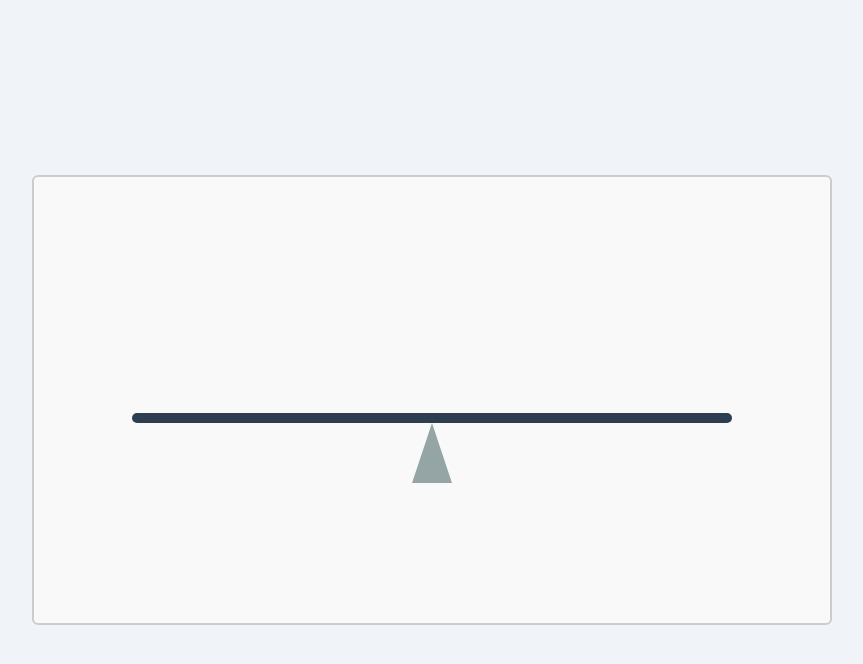
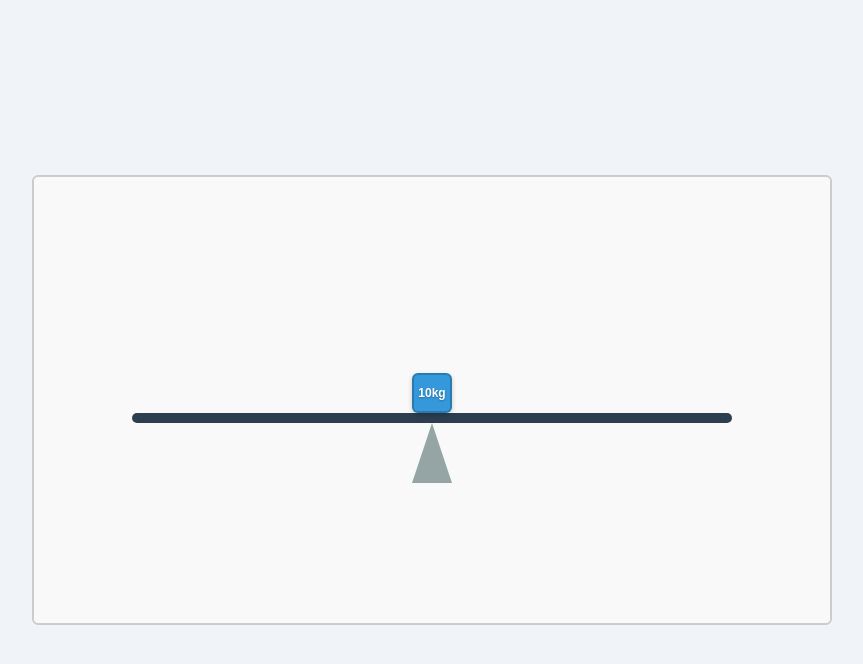
Before and after one commit to Sekolas/Seesaw-Simulation, a plain HTML site: page index.html in a window 1280 px wide. Both pictures are taken after a click on the element 640 px from the left and 418 px from the top of the page. Shown: the whole page, without its empty margins (208-1071 px from the left). Drawn offline with Linux system fonts and the light colour scheme.

Commit message:
Click event added for placing weights on the seesaw. Weight CSS created.

```diff
--- a/script.js
+++ b/script.js
@@ -1 +1,36 @@
-console.log("seesaw mechanism loaded");
+const plank = document.getElementById('plank');
+
+const PLANK_WIDTH = 600;
+let objects = [];
+
+function createObjectElement(weight, distance, color) {
+    var weightDiv = document.createElement('div');
+    weightDiv.classList.add('weight');
+    weightDiv.innerText = weight + 'kg';
+    weightDiv.style.backgroundColor = color || '#3498db';
+
+    var leftPosition = (PLANK_WIDTH / 2) + distance;
+    weightDiv.style.left = leftPosition + 'px';
+
+    plank.appendChild(weightDiv);
+
+    objects.push({
+        weight: weight,
+        position: distance,
+        color: color || '#3498db',
+        element: weightDiv
+    });
+}
+
+plank.addEventListener('click', function(event) {
+    var rect = plank.getBoundingClientRect();
+    var pivotX = rect.left + rect.width / 2;
+    var clickX = event.clientX;
+    var distanceFromPivot = clickX - pivotX;
+
+    // random weight between 1-10
+    var weight = Math.floor(Math.random() * 10) + 1;
+
+    createObjectElement(weight, distanceFromPivot, '#3498db');
+    console.log('placed', weight, 'kg at', Math.round(distanceFromPivot), 'px');
+});
--- a/style.css
+++ b/style.css
@@ -65,3 +65,36 @@ body {
     border-bottom: 60px solid #95a5a6;
     z-index: 1;
 }
+
+.weight {
+    position: absolute;
+    bottom: 100%;
+    width: 40px;
+    height: 40px;
+    border: 2px solid rgba(0, 0, 0, 0.2);
+    box-shadow: 0 2px 5px rgba(0,0,0,0.2);
+    border-radius: 6px;
+    display: flex;
+    justify-content: center;
+    align-items: center;
+    color: white;
+    font-weight: bold;
+    font-size: 12px;
+    text-shadow: 0 1px 2px rgba(0,0,0,0.3);
+    pointer-events: none;
+    transform: translateX(-50%);
+    animation: dropDown 0.5s ease-out forwards;
+}
+
+@keyframes dropDown {
+    0% {
+        bottom: 150px;
+        opacity: 0;
+    }
+    50% {
+        opacity: 1;
+    }
+    100% {
+        bottom: 100%;
+    }
+}
```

§

Problem:
Leaving the pictures aside, repeat the data above exactly.

Solution to this task:
Before and after one commit to Sekolas/Seesaw-Simulation, a plain HTML site: page index.html in a window 1280 px wide. Both pictures are taken after a click on the element 640 px from the left and 418 px from the top of the page. Shown: the whole page, without its empty margins (208-1071 px from the left). Drawn offline with Linux system fonts and the light colour scheme.

Commit message:
Click event added for placing weights on the seesaw. Weight CSS created.

```diff
--- a/script.js
+++ b/script.js
@@ -1 +1,36 @@
-console.log("seesaw mechanism loaded");
+const plank = document.getElementById('plank');
+
+const PLANK_WIDTH = 600;
+let objects = [];
+
+function createObjectElement(weight, distance, color) {
+    var weightDiv = document.createElement('div');
+    weightDiv.classList.add('weight');
+    weightDiv.innerText = weight + 'kg';
+    weightDiv.style.backgroundColor = color || '#3498db';
+
+    var leftPosition = (PLANK_WIDTH / 2) + distance;
+    weightDiv.style.left = leftPosition + 'px';
+
+    plank.appendChild(weightDiv);
+
+    objects.push({
+        weight: weight,
+        position: distance,
+        color: color || '#3498db',
+        element: weightDiv
+    });
+}
+
+plank.addEventListener('click', function(event) {
+    var rect = plank.getBoundingClientRect();
+    var pivotX = rect.left + rect.width / 2;
+    var clickX = event.clientX;
+    var distanceFromPivot = clickX - pivotX;
+
+    // random weight between 1-10
+    var weight = Math.floor(Math.random() * 10) + 1;
+
+    createObjectElement(weight, distanceFromPivot, '#3498db');
+    console.log('placed', weight, 'kg at', Math.round(distanceFromPivot), 'px');
+});
--- a/style.css
+++ b/style.css
@@ -65,3 +65,36 @@ body {
     border-bottom: 60px solid #95a5a6;
     z-index: 1;
 }
+
+.weight {
+    position: absolute;
+    bottom: 100%;
+    width: 40px;
+    height: 40px;
+    border: 2px solid rgba(0, 0, 0, 0.2);
+    box-shadow: 0 2px 5px rgba(0,0,0,0.2);
+    border-radius: 6px;
+    display: flex;
+    justify-content: center;
+    align-items: center;
+    color: white;
+    font-weight: bold;
+    font-size: 12px;
+    text-shadow: 0 1px 2px rgba(0,0,0,0.3);
+    pointer-events: none;
+    transform: translateX(-50%);
+    animation: dropDown 0.5s ease-out forwards;
+}
+
+@keyframes dropDown {
+    0% {
+        bottom: 150px;
+        opacity: 0;
+    }
+    50% {
+        opacity: 1;
+    }
+    100% {
+        bottom: 100%;
+    }
+}
```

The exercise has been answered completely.